* What the task requires
Your task is to print each entry exactly as written.

* The input
==============================

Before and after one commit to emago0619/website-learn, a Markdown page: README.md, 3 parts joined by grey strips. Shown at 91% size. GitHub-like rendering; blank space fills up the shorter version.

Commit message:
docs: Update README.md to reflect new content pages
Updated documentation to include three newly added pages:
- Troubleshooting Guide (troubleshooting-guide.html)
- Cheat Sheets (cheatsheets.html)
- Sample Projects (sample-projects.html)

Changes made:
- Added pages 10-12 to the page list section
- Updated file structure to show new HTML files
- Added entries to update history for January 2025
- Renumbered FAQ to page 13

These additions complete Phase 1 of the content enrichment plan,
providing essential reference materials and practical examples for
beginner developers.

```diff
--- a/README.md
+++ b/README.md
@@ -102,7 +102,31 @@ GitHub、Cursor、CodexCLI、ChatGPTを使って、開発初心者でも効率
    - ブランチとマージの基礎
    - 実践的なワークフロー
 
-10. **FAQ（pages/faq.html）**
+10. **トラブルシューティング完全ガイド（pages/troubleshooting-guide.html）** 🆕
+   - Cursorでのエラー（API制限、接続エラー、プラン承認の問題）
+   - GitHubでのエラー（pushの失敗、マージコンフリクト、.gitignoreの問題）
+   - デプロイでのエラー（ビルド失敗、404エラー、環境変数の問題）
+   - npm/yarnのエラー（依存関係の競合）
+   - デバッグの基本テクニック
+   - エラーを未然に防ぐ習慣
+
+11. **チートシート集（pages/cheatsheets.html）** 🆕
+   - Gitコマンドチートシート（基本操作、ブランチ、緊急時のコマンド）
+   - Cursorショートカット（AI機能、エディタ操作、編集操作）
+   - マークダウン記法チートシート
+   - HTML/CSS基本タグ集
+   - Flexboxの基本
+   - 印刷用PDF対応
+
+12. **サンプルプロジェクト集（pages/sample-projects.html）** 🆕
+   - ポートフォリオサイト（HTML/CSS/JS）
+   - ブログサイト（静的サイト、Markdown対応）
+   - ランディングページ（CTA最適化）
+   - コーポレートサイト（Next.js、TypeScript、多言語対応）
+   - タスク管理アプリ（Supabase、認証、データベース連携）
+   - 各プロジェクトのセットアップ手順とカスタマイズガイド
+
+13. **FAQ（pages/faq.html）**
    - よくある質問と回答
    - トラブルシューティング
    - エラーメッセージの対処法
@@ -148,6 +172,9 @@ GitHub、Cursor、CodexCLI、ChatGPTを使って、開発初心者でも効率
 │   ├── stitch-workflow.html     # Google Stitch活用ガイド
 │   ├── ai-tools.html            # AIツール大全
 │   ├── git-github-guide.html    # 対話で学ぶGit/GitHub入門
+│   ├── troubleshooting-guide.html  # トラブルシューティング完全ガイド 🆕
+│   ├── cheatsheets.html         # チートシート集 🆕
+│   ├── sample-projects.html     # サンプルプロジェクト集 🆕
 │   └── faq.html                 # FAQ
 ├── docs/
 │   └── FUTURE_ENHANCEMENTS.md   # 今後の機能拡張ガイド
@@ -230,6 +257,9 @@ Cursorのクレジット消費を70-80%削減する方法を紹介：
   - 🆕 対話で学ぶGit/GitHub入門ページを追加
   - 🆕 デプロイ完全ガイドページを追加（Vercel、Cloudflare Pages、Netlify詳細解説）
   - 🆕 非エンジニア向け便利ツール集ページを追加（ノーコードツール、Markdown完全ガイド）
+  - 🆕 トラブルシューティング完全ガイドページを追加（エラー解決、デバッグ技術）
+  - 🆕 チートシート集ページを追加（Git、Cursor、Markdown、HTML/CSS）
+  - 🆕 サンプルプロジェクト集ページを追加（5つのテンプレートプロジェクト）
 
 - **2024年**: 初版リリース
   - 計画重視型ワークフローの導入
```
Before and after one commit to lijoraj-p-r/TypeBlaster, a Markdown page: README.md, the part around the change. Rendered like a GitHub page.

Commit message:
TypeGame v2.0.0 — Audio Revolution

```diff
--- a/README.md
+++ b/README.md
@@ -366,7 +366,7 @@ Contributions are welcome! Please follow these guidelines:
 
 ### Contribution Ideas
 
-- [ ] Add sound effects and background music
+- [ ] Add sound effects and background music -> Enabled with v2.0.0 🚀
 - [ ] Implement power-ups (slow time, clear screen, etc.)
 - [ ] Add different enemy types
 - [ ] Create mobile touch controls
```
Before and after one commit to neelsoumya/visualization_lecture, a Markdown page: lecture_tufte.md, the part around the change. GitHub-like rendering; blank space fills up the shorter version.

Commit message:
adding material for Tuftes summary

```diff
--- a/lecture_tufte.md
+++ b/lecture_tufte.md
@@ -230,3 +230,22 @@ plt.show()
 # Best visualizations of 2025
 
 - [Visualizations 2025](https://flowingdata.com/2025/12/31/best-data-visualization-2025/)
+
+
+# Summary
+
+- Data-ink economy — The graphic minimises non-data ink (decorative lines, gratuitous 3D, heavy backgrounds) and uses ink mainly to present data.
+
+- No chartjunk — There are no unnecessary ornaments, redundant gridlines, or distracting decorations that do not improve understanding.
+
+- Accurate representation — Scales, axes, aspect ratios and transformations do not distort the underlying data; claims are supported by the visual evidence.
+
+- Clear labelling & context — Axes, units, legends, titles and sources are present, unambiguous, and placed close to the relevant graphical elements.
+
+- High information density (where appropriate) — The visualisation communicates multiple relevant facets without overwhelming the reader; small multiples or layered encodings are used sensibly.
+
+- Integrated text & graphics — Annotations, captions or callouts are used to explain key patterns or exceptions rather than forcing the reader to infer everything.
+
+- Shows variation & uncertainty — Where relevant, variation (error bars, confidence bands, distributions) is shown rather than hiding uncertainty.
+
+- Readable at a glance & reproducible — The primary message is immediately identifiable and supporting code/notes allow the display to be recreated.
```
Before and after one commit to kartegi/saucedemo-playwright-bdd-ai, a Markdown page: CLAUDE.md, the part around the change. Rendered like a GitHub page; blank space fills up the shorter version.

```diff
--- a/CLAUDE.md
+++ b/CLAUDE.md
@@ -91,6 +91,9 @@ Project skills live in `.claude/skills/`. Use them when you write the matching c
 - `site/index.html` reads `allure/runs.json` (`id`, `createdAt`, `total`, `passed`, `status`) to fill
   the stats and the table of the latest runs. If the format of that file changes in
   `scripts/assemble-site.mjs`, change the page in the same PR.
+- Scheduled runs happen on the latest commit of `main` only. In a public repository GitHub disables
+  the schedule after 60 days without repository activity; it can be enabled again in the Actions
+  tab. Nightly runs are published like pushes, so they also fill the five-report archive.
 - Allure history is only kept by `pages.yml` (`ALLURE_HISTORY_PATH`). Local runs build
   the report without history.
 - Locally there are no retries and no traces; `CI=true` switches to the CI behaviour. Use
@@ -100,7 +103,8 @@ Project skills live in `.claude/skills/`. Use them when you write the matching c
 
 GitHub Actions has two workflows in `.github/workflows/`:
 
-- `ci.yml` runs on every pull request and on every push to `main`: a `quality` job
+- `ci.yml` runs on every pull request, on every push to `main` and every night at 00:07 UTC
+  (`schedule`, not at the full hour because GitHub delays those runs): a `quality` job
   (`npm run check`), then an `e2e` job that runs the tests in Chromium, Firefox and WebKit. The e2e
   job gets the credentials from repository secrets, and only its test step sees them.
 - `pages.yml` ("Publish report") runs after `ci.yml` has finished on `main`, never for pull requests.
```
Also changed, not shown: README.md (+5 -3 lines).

==============================

* Result
Before and after one commit to emago0619/website-learn, a Markdown page: README.md, 3 parts joined by grey strips. Shown at 91% size. GitHub-like rendering; blank space fills up the shorter version.

Commit message:
docs: Update README.md to reflect new content pages
Updated documentation to include three newly added pages:
- Troubleshooting Guide (troubleshooting-guide.html)
- Cheat Sheets (cheatsheets.html)
- Sample Projects (sample-projects.html)

Changes made:
- Added pages 10-12 to the page list section
- Updated file structure to show new HTML files
- Added entries to update history for January 2025
- Renumbered FAQ to page 13

These additions complete Phase 1 of the content enrichment plan,
providing essential reference materials and practical examples for
beginner developers.

```diff
--- a/README.md
+++ b/README.md
@@ -102,7 +102,31 @@ GitHub、Cursor、CodexCLI、ChatGPTを使って、開発初心者でも効率
    - ブランチとマージの基礎
    - 実践的なワークフロー
 
-10. **FAQ（pages/faq.html）**
+10. **トラブルシューティング完全ガイド（pages/troubleshooting-guide.html）** 🆕
+   - Cursorでのエラー（API制限、接続エラー、プラン承認の問題）
+   - GitHubでのエラー（pushの失敗、マージコンフリクト、.gitignoreの問題）
+   - デプロイでのエラー（ビルド失敗、404エラー、環境変数の問題）
+   - npm/yarnのエラー（依存関係の競合）
+   - デバッグの基本テクニック
+   - エラーを未然に防ぐ習慣
+
+11. **チートシート集（pages/cheatsheets.html）** 🆕
+   - Gitコマンドチートシート（基本操作、ブランチ、緊急時のコマンド）
+   - Cursorショートカット（AI機能、エディタ操作、編集操作）
+   - マークダウン記法チートシート
+   - HTML/CSS基本タグ集
+   - Flexboxの基本
+   - 印刷用PDF対応
+
+12. **サンプルプロジェクト集（pages/sample-projects.html）** 🆕
+   - ポートフォリオサイト（HTML/CSS/JS）
+   - ブログサイト（静的サイト、Markdown対応）
+   - ランディングページ（CTA最適化）
+   - コーポレートサイト（Next.js、TypeScript、多言語対応）
+   - タスク管理アプリ（Supabase、認証、データベース連携）
+   - 各プロジェクトのセットアップ手順とカスタマイズガイド
+
+13. **FAQ（pages/faq.html）**
    - よくある質問と回答
    - トラブルシューティング
    - エラーメッセージの対処法
@@ -148,6 +172,9 @@ GitHub、Cursor、CodexCLI、ChatGPTを使って、開発初心者でも効率
 │   ├── stitch-workflow.html     # Google Stitch活用ガイド
 │   ├── ai-tools.html            # AIツール大全
 │   ├── git-github-guide.html    # 対話で学ぶGit/GitHub入門
+│   ├── troubleshooting-guide.html  # トラブルシューティング完全ガイド 🆕
+│   ├── cheatsheets.html         # チートシート集 🆕
+│   ├── sample-projects.html     # サンプルプロジェクト集 🆕
 │   └── faq.html                 # FAQ
 ├── docs/
 │   └── FUTURE_ENHANCEMENTS.md   # 今後の機能拡張ガイド
@@ -230,6 +257,9 @@ Cursorのクレジット消費を70-80%削減する方法を紹介：
   - 🆕 対話で学ぶGit/GitHub入門ページを追加
   - 🆕 デプロイ完全ガイドページを追加（Vercel、Cloudflare Pages、Netlify詳細解説）
   - 🆕 非エンジニア向け便利ツール集ページを追加（ノーコードツール、Markdown完全ガイド）
+  - 🆕 トラブルシューティング完全ガイドページを追加（エラー解決、デバッグ技術）
+  - 🆕 チートシート集ページを追加（Git、Cursor、Markdown、HTML/CSS）
+  - 🆕 サンプルプロジェクト集ページを追加（5つのテンプレートプロジェクト）
 
 - **2024年**: 初版リリース
   - 計画重視型ワークフローの導入
```
Before and after one commit to lijoraj-p-r/TypeBlaster, a Markdown page: README.md, the part around the change. Rendered like a GitHub page.

Commit message:
TypeGame v2.0.0 — Audio Revolution

```diff
--- a/README.md
+++ b/README.md
@@ -366,7 +366,7 @@ Contributions are welcome! Please follow these guidelines:
 
 ### Contribution Ideas
 
-- [ ] Add sound effects and background music
+- [ ] Add sound effects and background music -> Enabled with v2.0.0 🚀
 - [ ] Implement power-ups (slow time, clear screen, etc.)
 - [ ] Add different enemy types
 - [ ] Create mobile touch controls
```
Before and after one commit to neelsoumya/visualization_lecture, a Markdown page: lecture_tufte.md, the part around the change. GitHub-like rendering; blank space fills up the shorter version.

Commit message:
adding material for Tuftes summary

```diff
--- a/lecture_tufte.md
+++ b/lecture_tufte.md
@@ -230,3 +230,22 @@ plt.show()
 # Best visualizations of 2025
 
 - [Visualizations 2025](https://flowingdata.com/2025/12/31/best-data-visualization-2025/)
+
+
+# Summary
+
+- Data-ink economy — The graphic minimises non-data ink (decorative lines, gratuitous 3D, heavy backgrounds) and uses ink mainly to present data.
+
+- No chartjunk — There are no unnecessary ornaments, redundant gridlines, or distracting decorations that do not improve understanding.
+
+- Accurate representation — Scales, axes, aspect ratios and transformations do not distort the underlying data; claims are supported by the visual evidence.
+
+- Clear labelling & context — Axes, units, legends, titles and sources are present, unambiguous, and placed close to the relevant graphical elements.
+
+- High information density (where appropriate) — The visualisation communicates multiple relevant facets without overwhelming the reader; small multiples or layered encodings are used sensibly.
+
+- Integrated text & graphics — Annotations, captions or callouts are used to explain key patterns or exceptions rather than forcing the reader to infer everything.
+
+- Shows variation & uncertainty — Where relevant, variation (error bars, confidence bands, distributions) is shown rather than hiding uncertainty.
+
+- Readable at a glance & reproducible — The primary message is immediately identifiable and supporting code/notes allow the display to be recreated.
```
Before and after one commit to kartegi/saucedemo-playwright-bdd-ai, a Markdown page: CLAUDE.md, the part around the change. Rendered like a GitHub page; blank space fills up the shorter version.

```diff
--- a/CLAUDE.md
+++ b/CLAUDE.md
@@ -91,6 +91,9 @@ Project skills live in `.claude/skills/`. Use them when you write the matching c
 - `site/index.html` reads `allure/runs.json` (`id`, `createdAt`, `total`, `passed`, `status`) to fill
   the stats and the table of the latest runs. If the format of that file changes in
   `scripts/assemble-site.mjs`, change the page in the same PR.
+- Scheduled runs happen on the latest commit of `main` only. In a public repository GitHub disables
+  the schedule after 60 days without repository activity; it can be enabled again in the Actions
+  tab. Nightly runs are published like pushes, so they also fill the five-report archive.
 - Allure history is only kept by `pages.yml` (`ALLURE_HISTORY_PATH`). Local runs build
   the report without history.
 - Locally there are no retries and no traces; `CI=true` switches to the CI behaviour. Use
@@ -100,7 +103,8 @@ Project skills live in `.claude/skills/`. Use them when you write the matching c
 
 GitHub Actions has two workflows in `.github/workflows/`:
 
-- `ci.yml` runs on every pull request and on every push to `main`: a `quality` job
+- `ci.yml` runs on every pull request, on every push to `main` and every night at 00:07 UTC
+  (`schedule`, not at the full hour because GitHub delays those runs): a `quality` job
   (`npm run check`), then an `e2e` job that runs the tests in Chromium, Firefox and WebKit. The e2e
   job gets the credentials from repository secrets, and only its test step sees them.
 - `pages.yml` ("Publish report") runs after `ci.yml` has finished on `main`, never for pull requests.
```
Also changed, not shown: README.md (+5 -3 lines).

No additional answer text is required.